Seattle-based Amazon will pay $300 million in cash for the company, or $11.50 a share, a 23 percent premium to the stock’s closing price Wednesday.

Newark, N.J.-based Audible offers 80,000 audiobooks and spoken-word products from magazines, radio shows and newspapers. It sells its digital files through its Web site and, since 2003, through Apple’s popular iTunes service.

The deal will add Audible’s products to Amazon’s digital-media offerings, which it has rolled out the last 16 months. Customers can download movies, TV shows and music from Amazon instead of getting them in the mail.

In the past, Amazon has sent customers who wanted to download audiobooks to the Web site of Audible. The acquisition would allow it to offer digital audiobooks on its site.

The move could also allow owners of the Kindle, Amazon’s electronic book reader, to download audiobooks directly to the device. Amazon introduced the Kindle to great fanfare late last year.

“The fact that the bottom of the Kindle has volume controls has always thrown me off,” said Evan Schnittman, vice president for business development and rights at Oxford University Press.

“But now there is a real coordination here that is clicking all of a sudden. This is just another step in making the Kindle a more universal product,” Schnittman said.

Steven Kessel, Amazon’s senior vice president for worldwide digital media, would not comment on how Amazon would use Audible or integrate audiobooks into its products.

“We think that Audible for many years has been providing the best customer experience in the spoken-word space,” he said. “Now being able to have that as part of the Amazon family is what gets us excited.”

Audible content is featured prominently on Apple’s iTunes, and Apple and Amazon are fiercely competing in digital-media downloads.

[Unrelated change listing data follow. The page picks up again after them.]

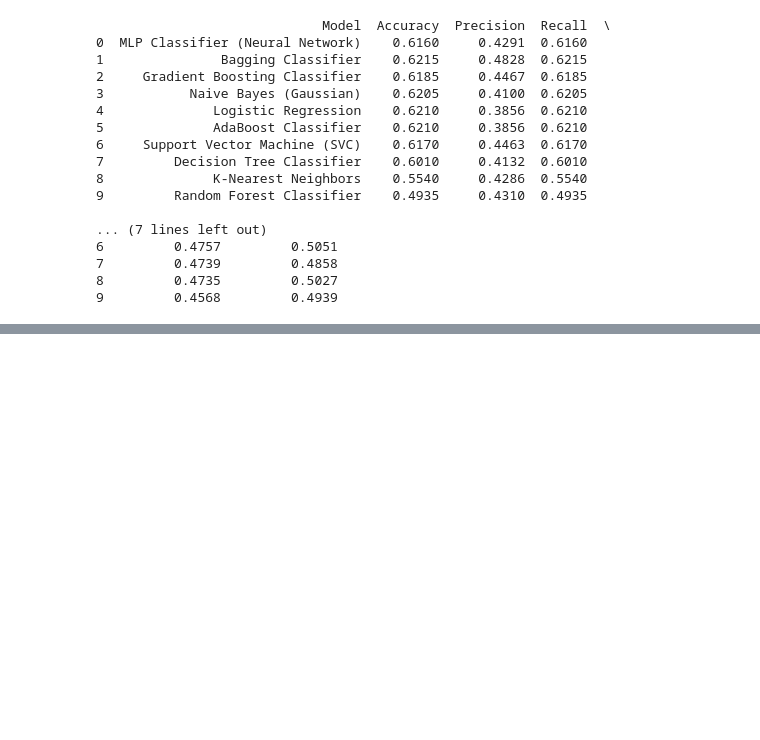
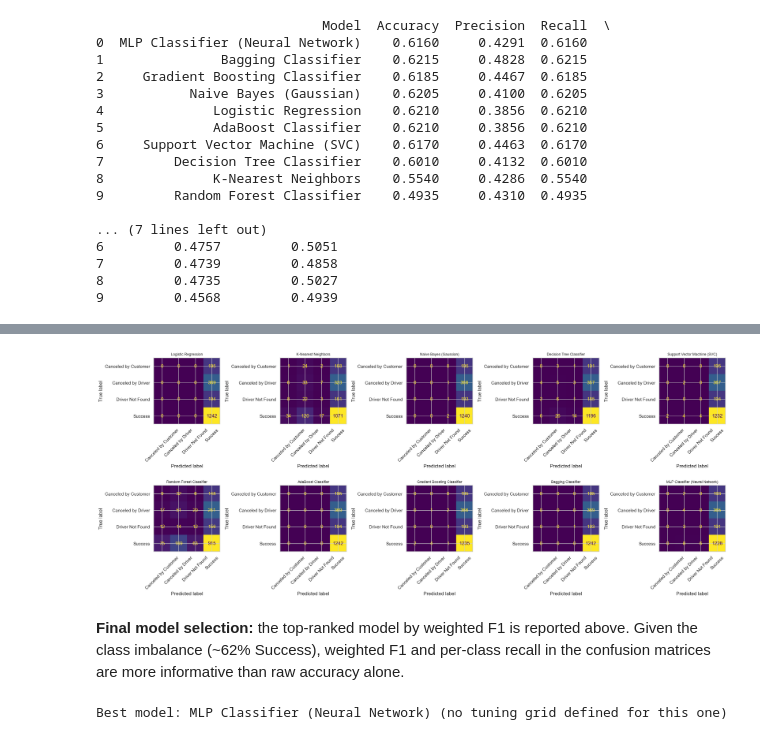
Before and after one commit to Pranava-M/ML_Capstone_Gig_Workers, a Jupyter notebook: classification.ipynb, the cells around one changed output, grey strips where cells are left out. Saved outputs shown, nothing was run; the diff lists cells and outputs as text; code cells hidden in the pictures; blank space fills up the shorter version.

```diff
--- a/classification.ipynb
+++ b/classification.ipynb
@@ -211,0 +228,38 @@ print(clf_results_df.round(4))
+# %%
+fig, axes = plt.subplots(2, 5, figsize=(22, 9))
+for ax, (name, pipe) in zip(axes.ravel(), fitted_clf_pipelines.items()):
+    y_pred = pipe.predict(X_clf_test)
+    cm = confusion_matrix(y_clf_test, y_pred, labels=classes)
+    ConfusionMatrixDisplay(cm, display_labels=classes).plot(ax=ax, colorbar=False, xticks_rotation=45)
+    ax.set_title(name, fontsize=9)
+plt.tight_layout()
+plt.show()
+# %% [output]
+[figure, added]
+# %% [markdown]
+**Final model selection:** the top-ranked model by weighted F1 is reported above. Given the class
+imbalance (~62% Success), weighted F1 and per-class recall in the confusion matrices are more informative
+than raw accuracy alone.
+# %%
+best_clf_name = clf_results_df.iloc[0]['Model']
+param_grids_clf = {
+    'Random Forest Classifier': {'model__n_estimators': [100, 200], 'model__max_depth': [None, 8, 12]},
+    'Gradient Boosting Classifier': {'model__n_estimators': [100, 200], 'model__learning_rate': [0.05, 0.1]},
+    'Logistic Regression': {'model__C': [0.1, 1.0, 10.0]},
+    'Decision Tree Classifier': {'model__max_depth': [4, 8, 12]},
+    'K-Nearest Neighbors': {'model__n_neighbors': [3, 5, 7, 9]},
+}
+grid = param_grids_clf.get(best_clf_name)
+if grid:
+    base_pipe = Pipeline([('prep', clf_preprocess), ('model', classifiers[best_clf_name])])
+    gs = GridSearchCV(base_pipe, grid, cv=5, scoring='f1_weighted', n_jobs=-1)
+    gs.fit(X_clf_train, y_clf_train)
+    old_f1 = clf_results_df.iloc[0]['F1 (weighted)']
+    new_f1 = f1_score(y_clf_test, gs.predict(X_clf_test), average='weighted', zero_division=0)
+    print(f"Best model: {best_clf_name}")
+    print(f"Best params: {gs.best_params_}")
+    print(f"F1 before tuning: {old_f1:.4f} -> F1 after tuning: {new_f1:.4f}")
+else:
+    print(f"Best model: {best_clf_name} (no tuning grid defined for this one)")
+# %% [output]
+Best model: MLP Classifier (Neural Network) (no tuning grid defined for this one)
```
Also changed, not shown: parts of 3 cells of this notebook.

But the buyout won’t affect Audible’s agreement with Apple, which is to expire in late 2010, Audible Chief Executive Donald Katz told The Associated Press. Apple did not respond to a request for comment on the deal.

The audiobook market had $923 million in sales in 2006, up 6 percent from 2005, according to the Audio Publishers Association. Internet downloads were 14 percent of sales, up from 9 percent in 2005.

Amazon and Audible could try to expand the online audiobook market by loosening the content-protection software on Audible’s downloads. The software is intended to reduce illicit copying but also makes it more difficult for consumers to transfer audiobooks between computers and other devices.

Audible was one of the first creators of the software known as digital-rights management, or DRM, which consumers often complain about.

“That is going to be one of the big questions,” said Michael Gartenberg, an analyst at Jupiter Research. “Can Amazon convince book publishers to do what music labels have done and get rid of DRM on these files to make them play across the board?”

Kessel of Amazon said it was “too early to tell” whether publishers were ready to make that leap. “We’ll have to continue to listen to the customer and work with content owners in this space to provide the best experience,” he said.

Amazon stock rose 4.7 percent, or $3.49, to $77.70 Thursday. Audible stock rose 22.4 percent, or $2.09, to $11.42.

Publishers Random House and Bertelsmann invested in Audible in 2000, as did Amazon, which at the time bought 5 percent of the company.